Lieutenant-Commander Arthur Leyland Harrison RN
For most conspicuous gallantry at Zeebrugge on the night of the 22nd-23rd April, 1918 This officer was in immediate command of the Naval Storming Parties embarked in " Vindictive."
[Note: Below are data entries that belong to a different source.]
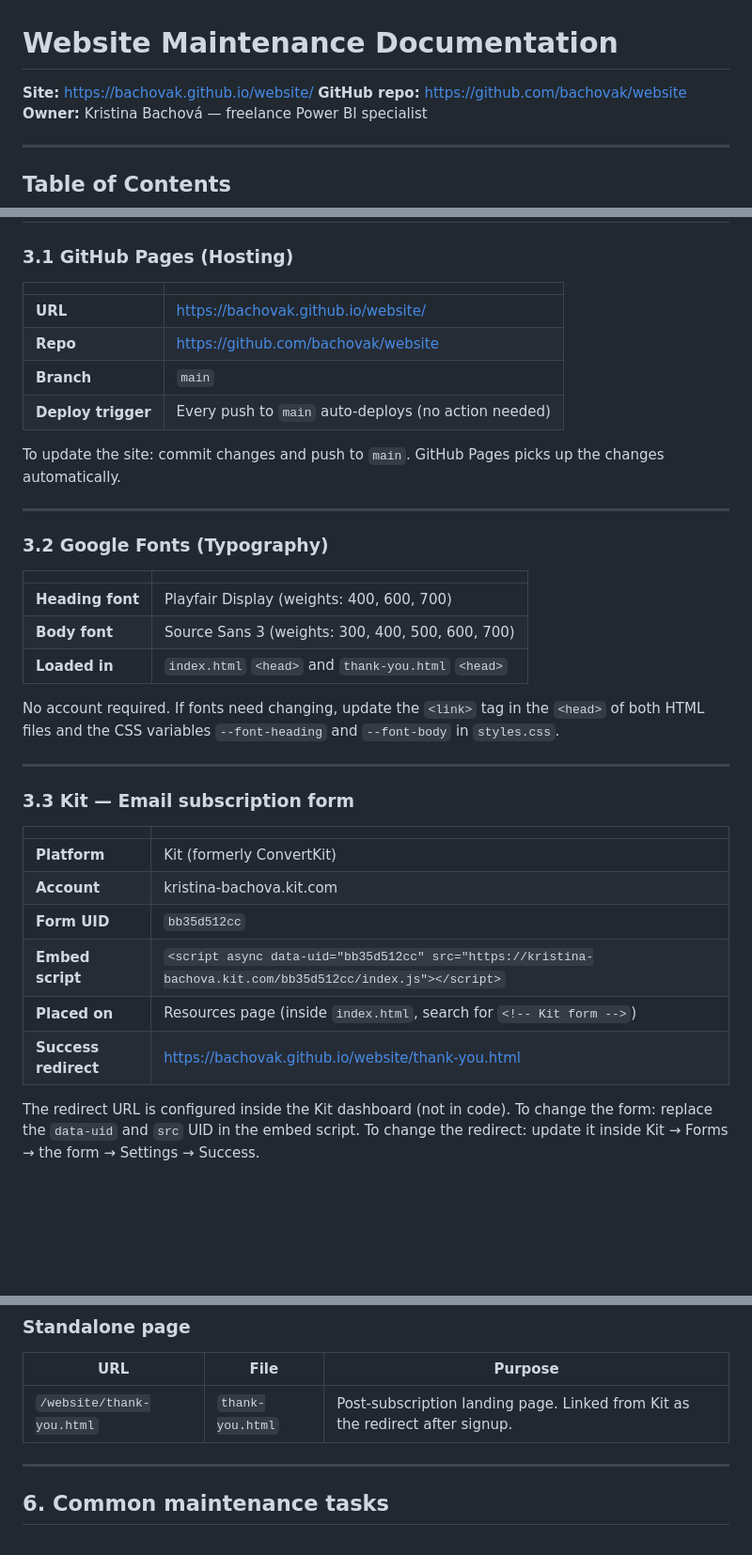
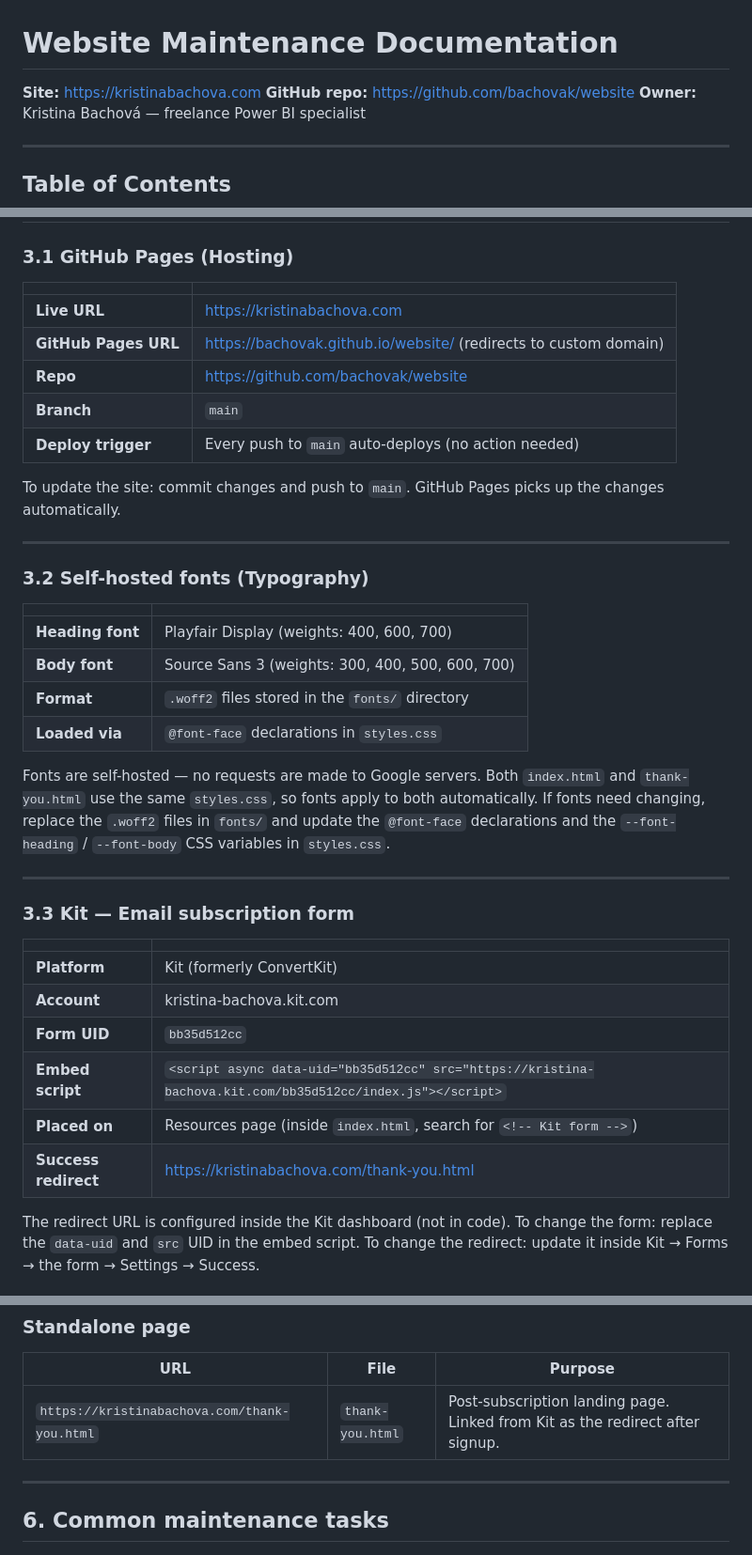
Before and after one commit to bachovak/website, a Markdown page: MAINTENANCE.md, 3 parts joined by grey strips. Shown at 94% size. Rendered like a GitHub page; blank space fills up the shorter version.

Commit message:
Update MAINTENANCE.md to reflect custom domain and self-hosted fonts
- Replace all bachovak.github.io/website/ references with kristinabachova.com
- Add GitHub Pages redirect note in section 3.1
- Rewrite section 3.2 from Google Fonts CDN to self-hosted fonts (fonts/ dir, @font-face)
- Update Kit success redirect URL to kristinabachova.com/thank-you.html
- Update standalone page URL in routing table

Co-Authored-By: Claude Sonnet 4.6 <noreply@anthropic.com>

```diff
--- a/MAINTENANCE.md
+++ b/MAINTENANCE.md
@@ -1,6 +1,6 @@
 # Website Maintenance Documentation
 
-**Site:** https://bachovak.github.io/website/
+**Site:** https://kristinabachova.com
 **GitHub repo:** https://github.com/bachovak/website
 **Owner:** Kristina Bachová — freelance Power BI specialist
 
@@ -64,7 +64,8 @@ The site is hosted on **GitHub Pages** — pushing to the `main` branch on GitHu
 
 | | |
 |---|---|
-| **URL** | https://bachovak.github.io/website/ |
+| **Live URL** | https://kristinabachova.com |
+| **GitHub Pages URL** | https://bachovak.github.io/website/ (redirects to custom domain) |
 | **Repo** | https://github.com/bachovak/website |
 | **Branch** | `main` |
 | **Deploy trigger** | Every push to `main` auto-deploys (no action needed) |
@@ -73,15 +74,16 @@ To update the site: commit changes and push to `main`. GitHub Pages picks up the
 
 ---
 
-### 3.2 Google Fonts (Typography)
+### 3.2 Self-hosted fonts (Typography)
 
 | | |
 |---|---|
 | **Heading font** | Playfair Display (weights: 400, 600, 700) |
 | **Body font** | Source Sans 3 (weights: 300, 400, 500, 600, 700) |
-| **Loaded in** | `index.html` `<head>` and `thank-you.html` `<head>` |
+| **Format** | `.woff2` files stored in the `fonts/` directory |
+| **Loaded via** | `@font-face` declarations in `styles.css` |
 
-No account required. If fonts need changing, update the `<link>` tag in the `<head>` of both HTML files and the CSS variables `--font-heading` and `--font-body` in `styles.css`.
+Fonts are self-hosted — no requests are made to Google servers. Both `index.html` and `thank-you.html` use the same `styles.css`, so fonts apply to both automatically. If fonts need changing, replace the `.woff2` files in `fonts/` and update the `@font-face` declarations and the `--font-heading` / `--font-body` CSS variables in `styles.css`.
 
 ---
 
@@ -94,7 +96,7 @@ No account required. If fonts need changing, update the `<link>` tag in the `<he
 | **Form UID** | `bb35d512cc` |
 | **Embed script** | `<script async data-uid="bb35d512cc" src="https://kristina-bachova.kit.com/bb35d512cc/index.js"></script>` |
 | **Placed on** | Resources page (inside `index.html`, search for `<!-- Kit form -->`) |
-| **Success redirect** | https://bachovak.github.io/website/thank-you.html |
+| **Success redirect** | https://kristinabachova.com/thank-you.html |
 
 The redirect URL is configured inside the Kit dashboard (not in code). To change the form: replace the `data-uid` and `src` UID in the embed script. To change the redirect: update it inside Kit → Forms → the form → Settings → Success.
 
@@ -209,7 +211,7 @@ Services page supports deep linking to specific packages:
 
 | URL | File | Purpose |
 |---|---|---|
-| `/website/thank-you.html` | `thank-you.html` | Post-subscription landing page. Linked from Kit as the redirect after signup. |
+| `https://kristinabachova.com/thank-you.html` | `thank-you.html` | Post-subscription landing page. Linked from Kit as the redirect after signup. |
 
 ---
 
```
Also changed, not shown: other parts of MAINTENANCE.md (+1 -1 lines).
Immediately before coming alongside the Mole Lieut.-Commander Harrison was struck on the head by a fragment of a shell which broke his jaw and knocked him senseless. Recovering consciousness he proceeded on to the Mole and took over command of his party, who were attacking the seaward end of the Mole. The silencing of the guns on the Mole head was of the first importance, and though in a position fully exposed to the enemy's machine-gun fire Lieut.-Commander Harrison gathered his men together and led them to the attack. He was killed at the head of his men, all of whom were either killed or wounded. Lieut.-Commander Harrison, though already severely wounded and undoubtedly in great pain, displayed indomitable resolution and courage of the highest order in pressing his attack, knowing as he did that any delay in silencing the guns might jeopardise the main object of the expedition, i.e., the blocking of the Zeebrugge-Bruges Canal.